─── Given data ───

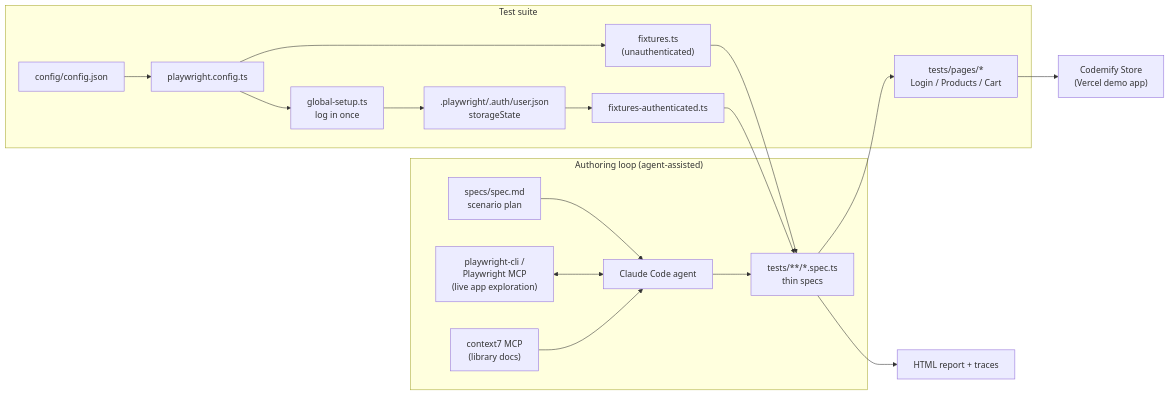
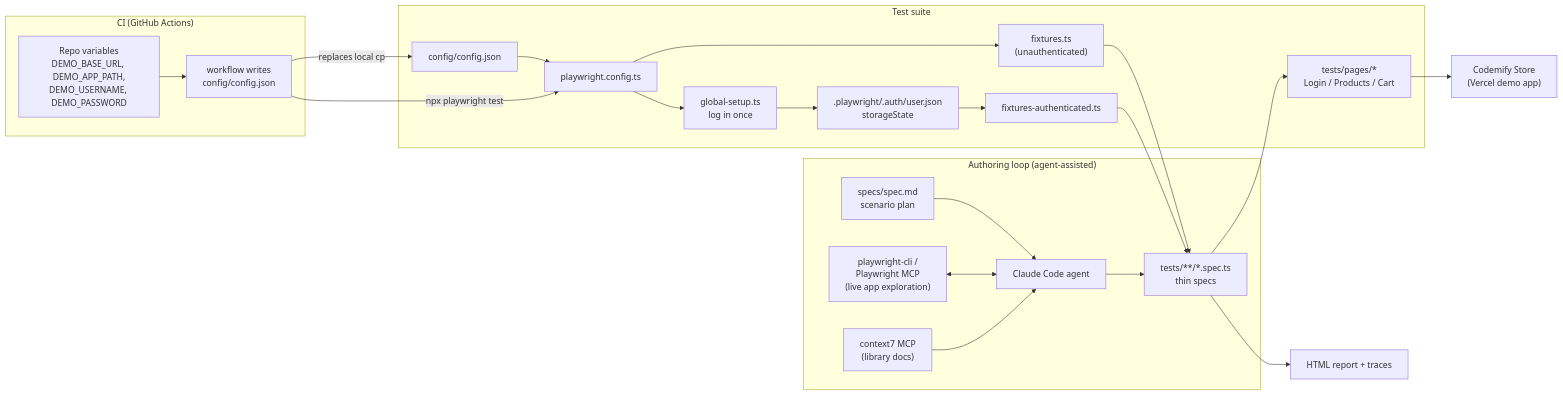
Before and after one commit to srabaniupadhyaya/playwright-agentic-testing: the diagram in README.md, drawn with Mermaid.

Commit message:
docs: add CI path to README architecture diagram

````diff
--- a/README.md
+++ b/README.md
@@ -29,23 +29,30 @@
 ```mermaid
 flowchart LR
     subgraph Authoring["Authoring loop (agent-assisted)"]
         SPEC["specs/spec.md<br/>scenario plan"] --> AGENT["Claude Code agent"]
         CLI["playwright-cli /<br/>Playwright MCP<br/>(live app exploration)"] <--> AGENT
         C7["context7 MCP<br/>(library docs)"] --> AGENT
         AGENT --> TESTS
     end
 
     subgraph Suite["Test suite"]
         CFG["config/config.json"] --> PWC["playwright.config.ts"]
         PWC --> GS["global-setup.ts<br/>log in once"]
         GS --> AUTH[".playwright/.auth/user.json<br/>storageState"]
         AUTH --> FA["fixtures-authenticated.ts"]
         PWC --> FU["fixtures.ts<br/>(unauthenticated)"]
         FU --> TESTS["tests/**/*.spec.ts<br/>thin specs"]
         FA --> TESTS
         TESTS --> POM["tests/pages/*<br/>Login / Products / Cart"]
     end
 
+    subgraph CI["CI (GitHub Actions)"]
+        VARS["Repo variables<br/>DEMO_BASE_URL, DEMO_APP_PATH,<br/>DEMO_USERNAME, DEMO_PASSWORD"] --> WF["workflow writes<br/>config/config.json"]
+    end
+
+    WF -->|"replaces local cp"| CFG
+    WF -->|"npx playwright test"| PWC
+
     POM --> APP["Codemify Store<br/>(Vercel demo app)"]
     TESTS --> REPORT["HTML report + traces"]
 ```
````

───

### Problem
Write out each line of the data exactly; the images should be left out.

### Exercise answer
Before and after one commit to srabaniupadhyaya/playwright-agentic-testing: the diagram in README.md, drawn with Mermaid.

Commit message:
docs: add CI path to README architecture diagram

````diff
--- a/README.md
+++ b/README.md
@@ -29,23 +29,30 @@
 ```mermaid
 flowchart LR
     subgraph Authoring["Authoring loop (agent-assisted)"]
         SPEC["specs/spec.md<br/>scenario plan"] --> AGENT["Claude Code agent"]
         CLI["playwright-cli /<br/>Playwright MCP<br/>(live app exploration)"] <--> AGENT
         C7["context7 MCP<br/>(library docs)"] --> AGENT
         AGENT --> TESTS
     end
 
     subgraph Suite["Test suite"]
         CFG["config/config.json"] --> PWC["playwright.config.ts"]
         PWC --> GS["global-setup.ts<br/>log in once"]
         GS --> AUTH[".playwright/.auth/user.json<br/>storageState"]
         AUTH --> FA["fixtures-authenticated.ts"]
         PWC --> FU["fixtures.ts<br/>(unauthenticated)"]
         FU --> TESTS["tests/**/*.spec.ts<br/>thin specs"]
         FA --> TESTS
         TESTS --> POM["tests/pages/*<br/>Login / Products / Cart"]
     end
 
+    subgraph CI["CI (GitHub Actions)"]
+        VARS["Repo variables<br/>DEMO_BASE_URL, DEMO_APP_PATH,<br/>DEMO_USERNAME, DEMO_PASSWORD"] --> WF["workflow writes<br/>config/config.json"]
+    end
+
+    WF -->|"replaces local cp"| CFG
+    WF -->|"npx playwright test"| PWC
+
     POM --> APP["Codemify Store<br/>(Vercel demo app)"]
     TESTS --> REPORT["HTML report + traces"]
 ```
````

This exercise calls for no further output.